June 16, 2011

With more than 80,000 views within two weeks, a student project video from Karachi went viral and brought the international hit single “Barbra Streisand” to Pakistan. But besides the interchangeability of the lyrics, what is it that makes the song as well as its video adaptations that successful?

Start spreading the news / I’m leaving today / I want to be a part of it / New York, New York”. This is how Frank Sinatra opened his hymn to the "city that doesn't sleep" in 1979. The song became iconic both for its performer and its subject, as it has been embraced as a celebration of New York City. Three decades later, a new generation’s anthem to the same city made do with just two words; the name of actress Barbra Streisand.

The tune for Duck Sauce’s song seems to have travelled just as much as the typical resident of the ‘melting pot’ that New York City often is referred to as. The song originates in Berlin, where the German band Nighttrain released their song “Hallo Bimmelbahn” in 1973, asking a small train with its warning bell to bring back the beloved one left behind.

Six years later Boney M.’s version “Gotta Go Home” achieved more popularity when the German producer used Caribbean singers and dancers to make it an exotic disco track.

In late 2010 “Barbra Streisand” became a massive international hit and a new hymn for New York City. Although, the latter much more for visual than for lyrical matters, as we shall see. I assume that the main reason for its success is to be found in the video clip by French graphic designer So-Me, who worked for artists like Kanye West and Justice before. Filmed with a Digital Single-Lens Reflex (DSLR) camera, something most people would rather recognize as a stills and not as a video camera, the images get more depth, rougher, sometimes out of focus and hence more of what is often perceived as authentic. Not only for budgeting reasons, more and more filmmakers and creative make uses of this technology.

The video is said to be filmed on a night out and portraits the members of the American DJ-duo among friends, fellow celebrities (Kanye West, again), people on the street and a Streisand impersonator. The final music clip conveys an utmost likeable, laid-back and vivid image of the metropolis; it appears to serve the longings of a generation under pressure to perform: independence and innocence, creativity and authenticity. This depiction of naturalness and light heartedness has been welcomed around the world and the video has been remade in different cities using the same song (e.g. in France, Austria and Russia). And this is a very New Yorkish phenomenon itself, as Sinatra sang "If I can make it there / I'll make it anywhere".

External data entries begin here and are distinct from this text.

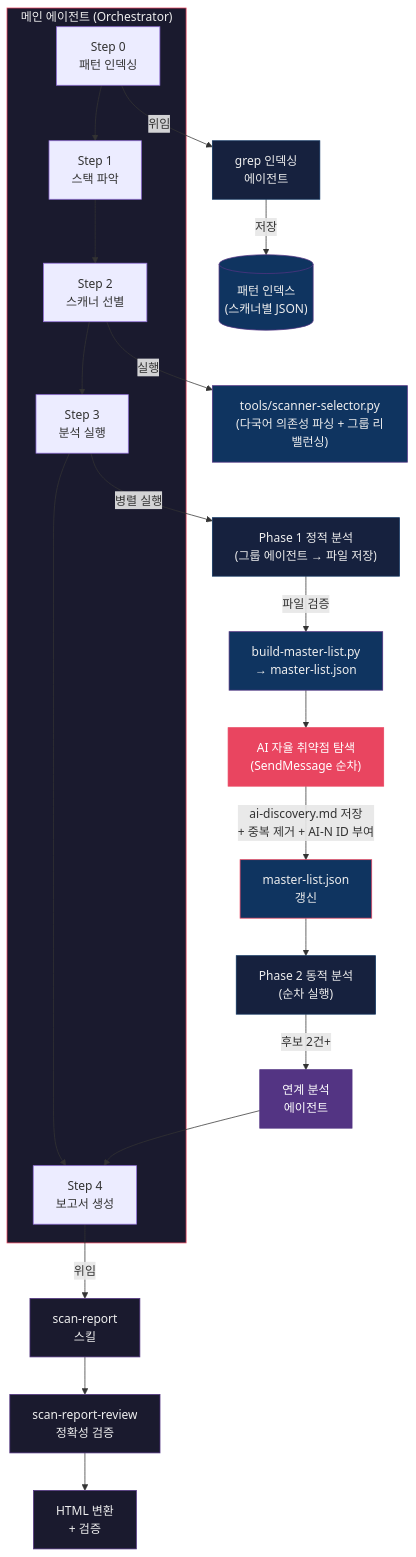
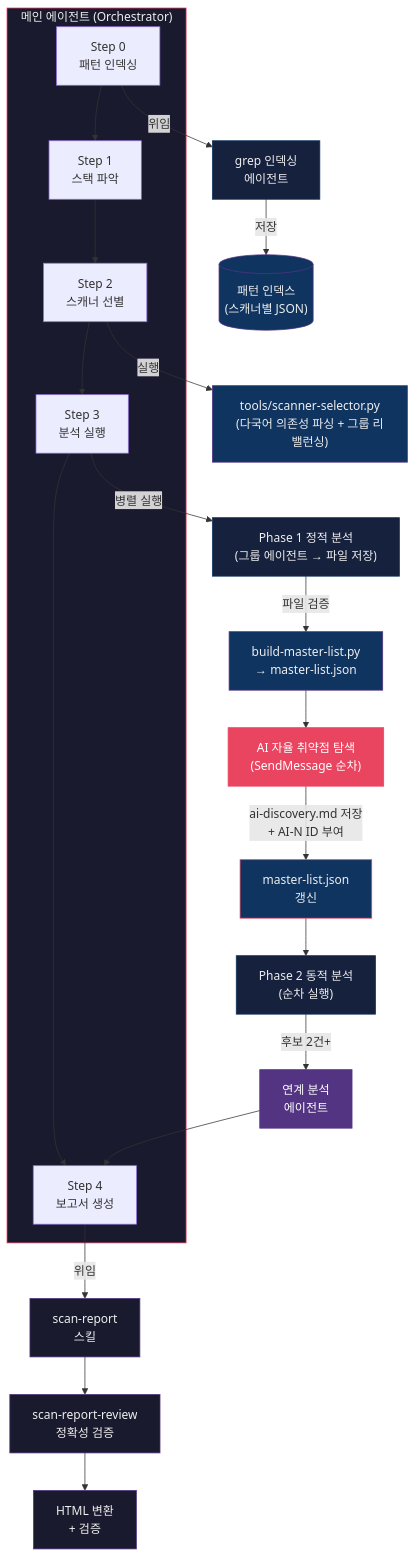
Before and after one commit to nomarlhack/noah-sast: the first of 5 diagrams in README.md, drawn with Mermaid. The commit also changed other lines of this file, not shown here.

````diff
--- a/README.md
+++ b/README.md
@@ -54,42 +54,42 @@
 ```mermaid
 flowchart TB
     subgraph Orchestrator["메인 에이전트 (Orchestrator)"]
         S0["Step 0\n패턴 인덱싱"]
         S1["Step 1\n스택 파악"]
         S2["Step 2\n스캐너 선별"]
         S3["Step 3\n분석 실행"]
         S4["Step 4\n보고서 생성"]
         S0 --> S1 --> S2 --> S3 --> S4
     end
 
     S0 -->|위임| GrepAgent["grep 인덱싱\n에이전트"]
     GrepAgent -->|저장| IndexDir[("패턴 인덱스\n(스캐너별 JSON)")]
 
     S2 -->|실행| Selector["tools/scanner-selector.py\n(다국어 의존성 파싱 + 그룹 리밸런싱)"]
 
     S3 -->|병렬 실행| P1["Phase 1 정적 분석\n(그룹 에이전트 → 파일 저장)"]
     P1 -->|파일 검증| BML["build-master-list.py\n→ master-list.json"]
     BML --> AI["AI 자율 취약점 탐색\n(SendMessage 순차)"]
-    AI -->|"ai-discovery.md 저장\n+ 중복 제거 + AI-N ID 부여"| MLUpdate["master-list.json\n갱신"]
+    AI -->|"ai-discovery.md 저장\n+ AI-N ID 부여"| MLUpdate["master-list.json\n갱신"]
     MLUpdate --> P2["Phase 2 동적 분석\n(순차 실행)"]
     P2 -->|후보 2건+| Chain["연계 분석\n에이전트"]
     Chain --> S4
 
     S4 -->|위임| Report["scan-report\n스킬"]
     Report --> Review["scan-report-review\n정확성 검증"]
     Review --> HTML["HTML 변환\n+ 검증"]
 
     style Orchestrator fill:#1a1a2e,stroke:#e94560,color:#eee
     style GrepAgent fill:#16213e,stroke:#0f3460,color:#eee
     style IndexDir fill:#0f3460,stroke:#533483,color:#eee
     style P1 fill:#16213e,stroke:#0f3460,color:#eee
     style BML fill:#0f3460,stroke:#533483,color:#eee
     style AI fill:#e94560,stroke:#e94560,color:#fff
     style MLUpdate fill:#0f3460,stroke:#e94560,color:#eee
     style Chain fill:#533483,stroke:#533483,color:#fff
     style P2 fill:#16213e,stroke:#0f3460,color:#eee
     style Report fill:#1a1a2e,stroke:#533483,color:#eee
     style Review fill:#1a1a2e,stroke:#533483,color:#eee
     style HTML fill:#1a1a2e,stroke:#533483,color:#eee
     style Selector fill:#0f3460,stroke:#533483,color:#eee
 ```
````
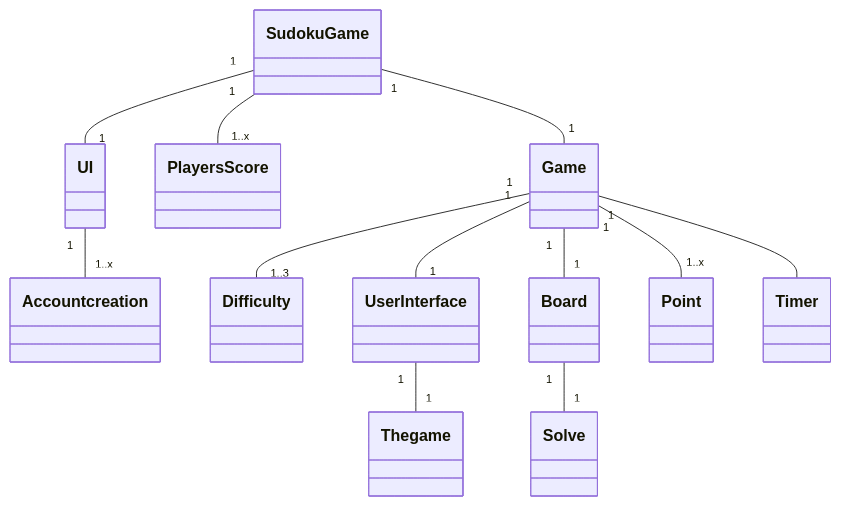
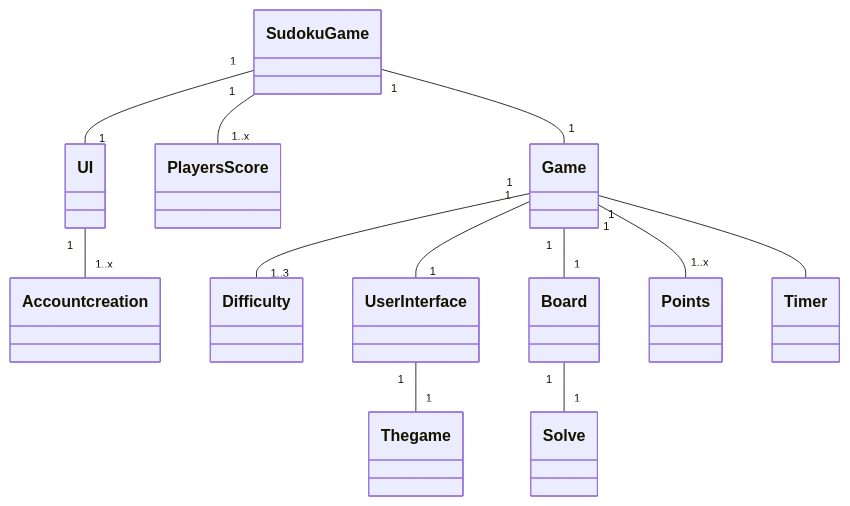
The diagram in Dokumentaatio/arkkitehtuuri.md (tammekasra/ot-harjoitustyo2024), drawn with Mermaid before and after one commit.

````diff
--- a/Dokumentaatio/arkkitehtuuri.md
+++ b/Dokumentaatio/arkkitehtuuri.md
@@ -1,15 +1,15 @@
 ```mermaid
  classDiagram
     SudokuGame "1" -- "1" UI
     UI "1" -- "1..x" Account creation
     SudokuGame "1" -- "1..x" Players Score
     SudokuGame "1" -- "1" Game
     Game "1" -- "1..3" Difficulty
     Game "1" -- "1" User Interface
     User Interface "1" -- "1" The game
     Game "1" -- "1" Board
     Board "1" -- "1" Solve
-    Game "1" -- "1..x" Point
+    Game "1" -- "1..x" Points
     Game "1" -- Timer
     
 ```
````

As Pakistans’s Team Awesome joins the queue with their version entitled “Karachi City”, they give credits both to Duck Sauce and the Karachiites, who are at the centre of the surprisingly genuine video. Using the same camera technique, IQRA University students Mr. Jazz, Dani, Sebtain and Meister Waheed got inspired by the Duck Sauce video. Regardless, they did not simply copy the American scenery but aimed at showing the Pakistanis in their daily routines. “Show must go on and it’s a reality that on every next day of any incident happening in Karachi life is normal. We go to work, school, shopping, parties, wedding, cinemas - like normal people in any other city”, Meister Waheed explains their motivation.

By showing people who dance and have fun, the Team wanted to show that the perception created by the foreign media is wrong: “Karachi is not a war zone”. And indeed, the Karachiites and their city appear to be cheerful and admirable, the video is refreshingly different from the Karachi that can be found in international broadcasting. If not all, some of the scenes are reminiscent of touristic marketing spots that romanticise countries similarly unknown to the western audience. And it might be some romanticism indeed that connects the Pakistani metropolis to its equivalents in the United States or continental Europe at this point.

This can be read in several ways: as an attempt to liberate oneself from both pressure from inside and stereotyping ascriptions from outside the country. At the same time, it can be read as an attempt to connect to a global demand for independence and authenticity, as well. Not necessarily a contradiction.

Sebastian Juhnke is a sociologist and an occasional disc jockey based in Berlin. For your very own version of the ever mentioned song he recommends you visit

The views expressed by this blogger and in the following reader comments do not necessarily reflect the views and policies of the Dawn Media Group.